Enthusiast camera bags
It doesn’t get any more classic than a Domke F-2. Used by photographers the globe over for decades, the Domke F-2 is a perfect example of function over form. Capable of holding two DSLRs in addition to three separate lenses and accessories, the Domke F-2 has the classic photojournalist look, with enough space to keep all your equipment safe, regardless of where you’re shooting.
Think Tank Photo knows a thing or two about creating quality camera backpacks. A prime example is its Airport Essentials camera backpack. Designed to fit most carry-on size limitations, Think Tank Photo managed to make a compact bag that’s still spacious enough to hold multiple camera bodies, up to half a dozen lenses, and even a laptop.
Peak Design was quite literally “Kickstarted” into existence in May 2011, with the launch of the Capture Camera Clip on Kickstarter. Since then, the company has continually introduced new products, with one of the latest being its record-breaking Everyday Messenger Bag. Designed alongside noted photographer Trey Ratcliff, the Everyday Messenger Bag is truly a camera bag designed by photographers, for photographers. It features solid build quality, a unique origami-inspired divider system, and more bells and whistles than you could ever ask for in a messenger bag. It comes in 13-inch and 15-inch variations, each of which can carry a DSLR, up to four lenses, a handful of accessories, a tripod, and a laptop of the respective size.
WANDRD PRVKE 21 ($264)
When we reviewed the WANDRD PRVKE (pronounced “provoke”), we found it to be one of the most versatile camera backpacks we had ever tested. With its weatherproof tarpaulin exterior and expandable roll top, it can carry all manner of gear and personal items in just about any weather conditions. It’s also quite stylish and is available in black, green, or blue (pictured above). The base bag retails for just $184, but the photography bundle pushes that up to $264 and includes accessory straps, a padded waist belt, a separate rain cover, and the removable camera cube that organizes the main compartment for a camera body and several lenses.
Manfrotto Bumblebee-230 ($250)

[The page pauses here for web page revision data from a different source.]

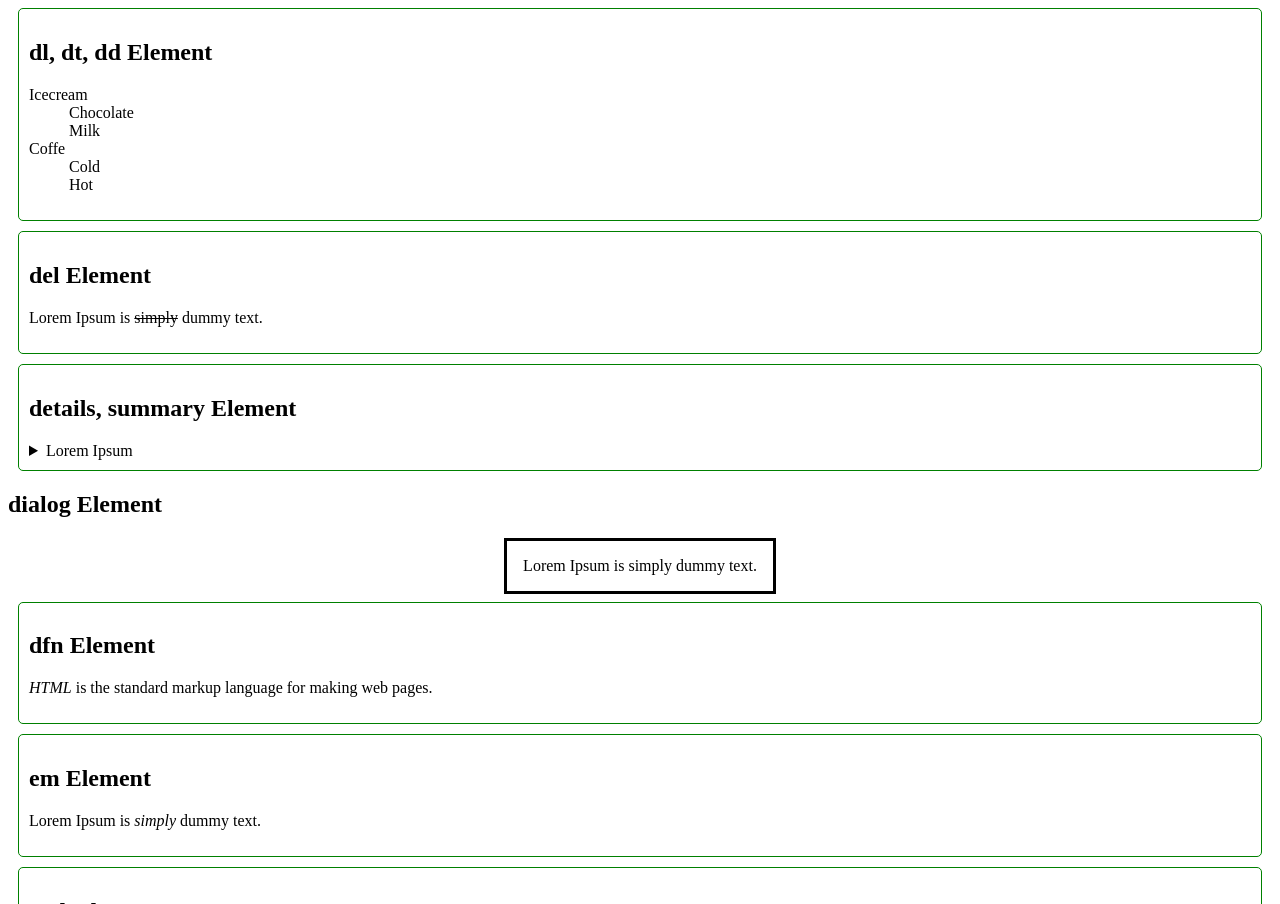
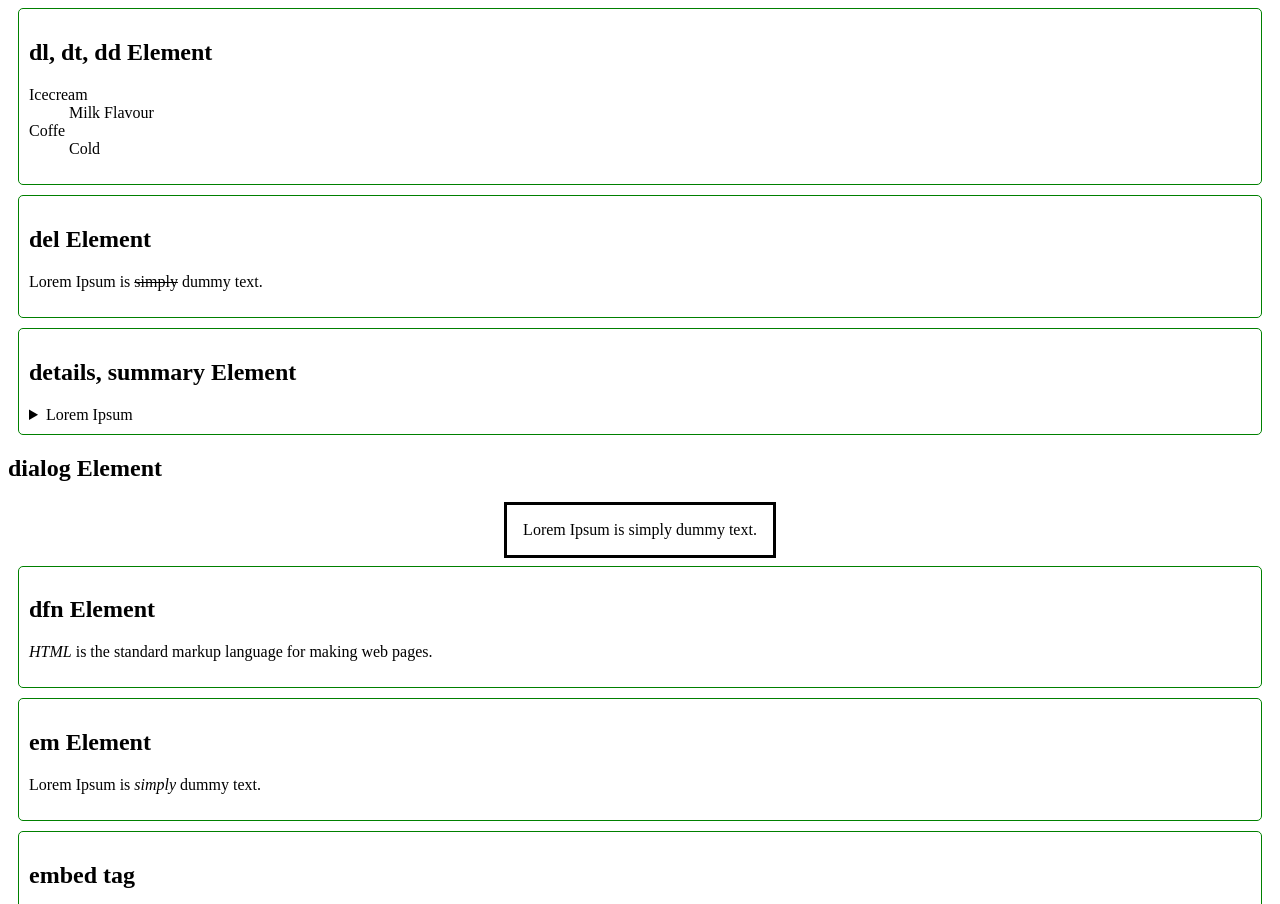
Before and after one commit to sahadat8652/practicehtml, a plain HTML site: page practice.html in a window 1280 px wide. Shown: the part 2593-3497 px from the top of the page. Drawn offline with Linux system fonts and the light colour scheme.

Commit message:
Update practice.html

```diff
--- a/practice.html
+++ b/practice.html
@@ -137,11 +137,9 @@
 		<h2>dl, dt, dd Element</h2>
 		<dl>
 			<dt>Icecream</dt>
-		    	<dd>Chocolate</dd>
-		    	<dd>Milk</dd>
-		    <dt>Coffe</dt>
-		    	<dd>Cold</dd>
-		    	<dd>Hot</dd>
+				<dd>Milk Flavour</dd>
+			<dt>Coffe</dt>
+				<dd>Cold</dd>
 		</dl>
 	</div>
 	<div class="main">
```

Manfrotto is best known for its tripods and camera support systems, but back in 2014 it made its way into the camera bag game when it announced the purchase of Kata. Since then, multiple Kata bags have been rebranded with Manfrotto insignias and colors. One such bag is the Bumblebee-230, an interesting carrier that opens up from the front, revealing a very spacious divider compartment. Unlike other camera bags, which offer rear-panel access or side access, the Bumblebee-230 needs to be laid down before you can open up the front panel to access your gear. The payoff of the unusual design is a massive amount of space and a great deal of protection. In addition to carrying Multiple DSLRs and half a dozen lenses, the Bumblebee-230 can also hold a plethora of accessories in its upper compartment and up to a 15-inch laptop in a dedicated rear pocket.
Of all the backpacks, this is by far the most unique. Designed and produced by MindShift Gear, a division of Think Tank Photo, the Rotation180 Horizon combines a quick-access belt system into a camera backpack. Packed inside the bottom of the bag is a dedicated compartment that can house a DSLR and up to three lenses. This compartment locks into place within the safety of the backpack, but with the quick lift of a magnetic connector, you can swing the compartment around from your back. This gives you instant access to your gear without needing to take off your backpack. Above the rotating belt pack, you’re given a generous amount of storage space for clothing, food, chargers, tablets, and more. For photographers who enjoy back-country hikes, it doesn’t get any better than this.
If streetwear is more your style and want a backpack that can serve as both a camera bag and travel pack, LA-based Mission Workshop has a backpack setup that fits the bill. Mission Workshop’s Radian roll-top backpack paired with its Capsule camera insert makes for a solid setup that gets the job done without looking like a camera bag. The Radian backpack has a large 42-liter main compartment with multiple other pockets on the front of the bag and a dedicated side-access laptop pocket on the rear of the bag. It comes in four colors (black, grey, and black camo) and is constructed of two-layer weatherproof material to ensure your bag and gear stay dry even if you get caught in a rainstorm. The Capsule insert is designed to slip right into the main compartment of the bag, but also serves as a safe spot to house your gear even when you’re not using it. It can hold up to two non-gripped DSLRs and three or four lenses depending on your setup. The Radian and The Capsule retail for $585 and $130, respectively. While that might seem like a lot, all Mission Workshop gear is made entirely in the United States and features a lifetime warranty.